Chenopodium quinoa, a South American pseudocereal, has valuable agricultural traits such as salt tolerance and drought tolerance, and it has beneficial nutritional properties such as high protein content and a complete amino acid profile. However, problems including disease susceptibility, low harvest index, lodging, seed shattering, low heat tolerance, and saponin content plague quinoa. Genetic resources for quinoa are needed to fix these problems and make quinoa more available throughout the world. We used ethyl methanesulfonate (EMS) to create a mutant population of QQ74 quinoa (USDA GRIN PI 614886) of 5,030 mutant families. We did whole exome sequencing (WES) on 44 mutant families. Using the recently published quinoa reference genome and MAPS, a mutation detection pipeline, we found a mutation rate of 11.35 mutations/Mb in these families. We also used whole genome sequencing (WGS) to calculate a mutation rate of 21.67 mutations/Mb in an additional nine mutant families. To demonstrate the utility of this population as a genetic resource, we found an EMS-induced nonsense mutation in the betalain synthesis pathway that prevents red betacyanins from accumulating in the hypocotyl of quinoa. With the mutation rates in our population, we calculate that analysis of 300 mutant families will yield 3-7 mutations in any gene of interest, which will facilitate forward and reverse genetic studies in quinoa.
College and Department
Plant and Wildlife Sciences
BYU ScholarsArchive Citation
Cox, Brian James, "EMS Mutagenesis in Quinoa: Developing a Genetic Resource" (2020). Theses and Dissertations. 9080.
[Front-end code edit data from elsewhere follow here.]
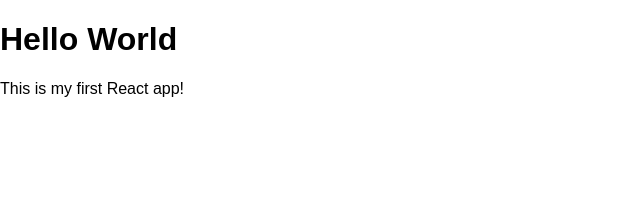
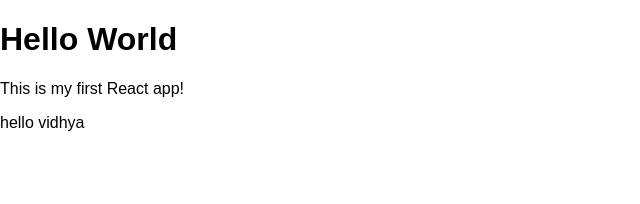
Before and after one commit to VidhayaKandhasamy2001/Practice, a React (Create React App) app in the folder my-practice/: page / in a window 1280 px wide. Shown: the top 204 px of the page, without its empty margins (0-640 px from the left). Built offline with nearby package versions, Linux system fonts and the light colour scheme; a web font is replaced by a local one.

Commit message:
text updating

```diff
--- a/my-practice/src/App.js
+++ b/my-practice/src/App.js
@@ -5,6 +5,7 @@
     <div className="App">
       <h1>Hello World</h1>
       <p>This is my first React app!</p>
+      <p> hello vidhya</p>
     </div>
   );
 }
```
Chenopodium quinoa, ethyl methanesulfonate, mutation, whole exome sequencing, whole genome sequencing, betalains